Below are the records; collect from them each line containing the string "minimize".

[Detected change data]
• • •

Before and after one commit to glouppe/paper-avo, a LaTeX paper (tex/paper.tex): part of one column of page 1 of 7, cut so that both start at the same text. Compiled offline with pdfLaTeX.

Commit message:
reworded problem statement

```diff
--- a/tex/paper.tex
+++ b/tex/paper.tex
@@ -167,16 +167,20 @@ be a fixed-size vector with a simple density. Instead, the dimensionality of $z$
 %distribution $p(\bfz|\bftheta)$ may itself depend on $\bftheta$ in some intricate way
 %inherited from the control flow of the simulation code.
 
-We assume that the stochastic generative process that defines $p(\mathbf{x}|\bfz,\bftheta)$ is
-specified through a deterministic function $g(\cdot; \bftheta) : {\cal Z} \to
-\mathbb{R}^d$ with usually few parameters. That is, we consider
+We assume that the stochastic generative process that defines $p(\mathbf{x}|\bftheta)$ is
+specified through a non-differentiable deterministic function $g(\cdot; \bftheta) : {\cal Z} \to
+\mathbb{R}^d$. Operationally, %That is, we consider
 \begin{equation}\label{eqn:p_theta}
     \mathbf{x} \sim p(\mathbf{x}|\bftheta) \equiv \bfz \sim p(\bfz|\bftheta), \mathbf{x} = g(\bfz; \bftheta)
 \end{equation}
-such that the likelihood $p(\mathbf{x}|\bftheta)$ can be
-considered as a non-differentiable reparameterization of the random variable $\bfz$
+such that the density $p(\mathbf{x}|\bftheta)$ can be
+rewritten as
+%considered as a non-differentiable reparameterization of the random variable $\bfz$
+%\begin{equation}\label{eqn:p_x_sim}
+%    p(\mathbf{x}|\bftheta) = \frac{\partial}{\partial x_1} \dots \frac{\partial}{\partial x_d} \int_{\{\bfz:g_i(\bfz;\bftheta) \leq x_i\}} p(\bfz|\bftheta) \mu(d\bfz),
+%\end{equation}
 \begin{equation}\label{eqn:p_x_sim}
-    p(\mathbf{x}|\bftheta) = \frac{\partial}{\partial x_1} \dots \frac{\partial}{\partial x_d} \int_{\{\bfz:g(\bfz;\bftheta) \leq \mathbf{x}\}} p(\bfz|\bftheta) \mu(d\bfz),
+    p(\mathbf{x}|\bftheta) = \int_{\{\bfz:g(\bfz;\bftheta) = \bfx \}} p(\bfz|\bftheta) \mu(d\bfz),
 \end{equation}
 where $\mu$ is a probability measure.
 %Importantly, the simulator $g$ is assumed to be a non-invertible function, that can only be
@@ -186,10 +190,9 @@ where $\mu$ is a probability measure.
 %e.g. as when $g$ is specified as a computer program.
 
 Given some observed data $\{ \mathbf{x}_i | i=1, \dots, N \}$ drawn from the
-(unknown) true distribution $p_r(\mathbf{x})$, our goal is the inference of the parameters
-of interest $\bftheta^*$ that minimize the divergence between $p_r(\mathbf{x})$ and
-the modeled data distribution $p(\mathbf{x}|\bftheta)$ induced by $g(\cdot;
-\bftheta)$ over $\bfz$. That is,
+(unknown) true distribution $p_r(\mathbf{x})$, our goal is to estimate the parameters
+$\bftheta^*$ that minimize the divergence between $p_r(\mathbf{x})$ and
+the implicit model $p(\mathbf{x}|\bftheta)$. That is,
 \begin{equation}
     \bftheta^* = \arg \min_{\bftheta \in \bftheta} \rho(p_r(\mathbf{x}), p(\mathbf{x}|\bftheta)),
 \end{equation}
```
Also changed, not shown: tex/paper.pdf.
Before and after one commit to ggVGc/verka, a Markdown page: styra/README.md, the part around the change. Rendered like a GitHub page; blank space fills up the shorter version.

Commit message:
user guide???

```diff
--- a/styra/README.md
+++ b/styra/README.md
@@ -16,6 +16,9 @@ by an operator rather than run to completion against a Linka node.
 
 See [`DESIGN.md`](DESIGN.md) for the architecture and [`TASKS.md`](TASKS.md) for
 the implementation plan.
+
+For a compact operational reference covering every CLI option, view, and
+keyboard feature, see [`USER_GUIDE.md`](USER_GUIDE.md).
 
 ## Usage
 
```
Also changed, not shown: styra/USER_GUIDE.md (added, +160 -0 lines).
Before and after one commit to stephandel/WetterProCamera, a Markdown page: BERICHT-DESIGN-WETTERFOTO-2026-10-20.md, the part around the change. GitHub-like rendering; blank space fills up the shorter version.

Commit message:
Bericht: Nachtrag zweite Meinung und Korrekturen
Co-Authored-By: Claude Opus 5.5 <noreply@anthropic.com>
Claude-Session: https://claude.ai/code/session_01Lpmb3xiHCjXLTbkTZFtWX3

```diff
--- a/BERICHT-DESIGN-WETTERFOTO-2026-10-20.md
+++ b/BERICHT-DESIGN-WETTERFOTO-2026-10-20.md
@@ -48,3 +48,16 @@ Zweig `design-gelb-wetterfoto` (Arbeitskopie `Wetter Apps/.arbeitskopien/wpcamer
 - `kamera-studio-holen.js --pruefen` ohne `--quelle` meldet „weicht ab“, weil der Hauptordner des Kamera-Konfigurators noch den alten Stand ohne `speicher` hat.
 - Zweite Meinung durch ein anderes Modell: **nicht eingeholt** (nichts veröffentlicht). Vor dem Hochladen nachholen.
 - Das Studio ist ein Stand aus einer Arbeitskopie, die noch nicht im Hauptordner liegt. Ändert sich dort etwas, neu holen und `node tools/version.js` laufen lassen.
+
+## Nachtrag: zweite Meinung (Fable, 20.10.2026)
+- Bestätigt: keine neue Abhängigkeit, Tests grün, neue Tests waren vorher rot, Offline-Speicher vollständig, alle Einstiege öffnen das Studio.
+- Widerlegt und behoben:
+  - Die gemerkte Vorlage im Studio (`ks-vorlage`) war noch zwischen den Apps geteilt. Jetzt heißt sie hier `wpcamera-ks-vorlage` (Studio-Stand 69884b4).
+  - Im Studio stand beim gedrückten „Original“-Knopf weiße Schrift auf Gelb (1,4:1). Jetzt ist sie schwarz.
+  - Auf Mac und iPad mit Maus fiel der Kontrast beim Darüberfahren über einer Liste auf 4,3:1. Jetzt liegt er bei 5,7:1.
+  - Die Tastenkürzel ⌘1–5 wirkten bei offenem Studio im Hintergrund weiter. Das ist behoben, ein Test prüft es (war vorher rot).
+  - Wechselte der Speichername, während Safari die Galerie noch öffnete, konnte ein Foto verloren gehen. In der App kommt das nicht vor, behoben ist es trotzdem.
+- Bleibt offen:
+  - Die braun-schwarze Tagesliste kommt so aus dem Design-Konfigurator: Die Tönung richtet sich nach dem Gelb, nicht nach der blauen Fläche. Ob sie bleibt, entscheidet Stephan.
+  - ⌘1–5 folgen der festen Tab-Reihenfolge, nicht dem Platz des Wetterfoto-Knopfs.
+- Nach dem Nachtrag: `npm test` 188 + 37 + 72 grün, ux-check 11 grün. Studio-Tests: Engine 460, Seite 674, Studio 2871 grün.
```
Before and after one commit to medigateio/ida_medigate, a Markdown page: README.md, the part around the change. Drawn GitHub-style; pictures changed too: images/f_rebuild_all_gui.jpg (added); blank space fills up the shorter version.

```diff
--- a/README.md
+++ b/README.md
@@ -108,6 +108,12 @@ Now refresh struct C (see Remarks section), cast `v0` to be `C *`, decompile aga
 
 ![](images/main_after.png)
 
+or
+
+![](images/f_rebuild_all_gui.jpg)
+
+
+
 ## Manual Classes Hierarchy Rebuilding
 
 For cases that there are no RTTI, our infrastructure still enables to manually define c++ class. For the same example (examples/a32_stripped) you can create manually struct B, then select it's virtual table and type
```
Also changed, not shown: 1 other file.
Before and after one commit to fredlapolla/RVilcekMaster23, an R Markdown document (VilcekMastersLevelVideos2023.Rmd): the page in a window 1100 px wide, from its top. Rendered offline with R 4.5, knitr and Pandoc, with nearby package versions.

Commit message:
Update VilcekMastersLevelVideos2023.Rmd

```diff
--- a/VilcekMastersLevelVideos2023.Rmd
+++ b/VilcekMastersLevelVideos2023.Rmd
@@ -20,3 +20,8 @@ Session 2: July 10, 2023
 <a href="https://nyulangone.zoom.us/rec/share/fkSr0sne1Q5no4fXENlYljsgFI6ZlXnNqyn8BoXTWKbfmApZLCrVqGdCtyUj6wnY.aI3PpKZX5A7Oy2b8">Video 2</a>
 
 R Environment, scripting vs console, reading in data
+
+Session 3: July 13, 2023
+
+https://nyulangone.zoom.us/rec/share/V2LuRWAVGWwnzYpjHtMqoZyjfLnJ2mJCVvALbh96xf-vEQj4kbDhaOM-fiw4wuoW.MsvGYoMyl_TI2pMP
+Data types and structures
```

• • •

* _SOLUTION BELOW_:
-of interest $\bftheta^*$ that minimize the divergence between $p_r(\mathbf{x})$ and
+$\bftheta^*$ that minimize the divergence between $p_r(\mathbf{x})$ and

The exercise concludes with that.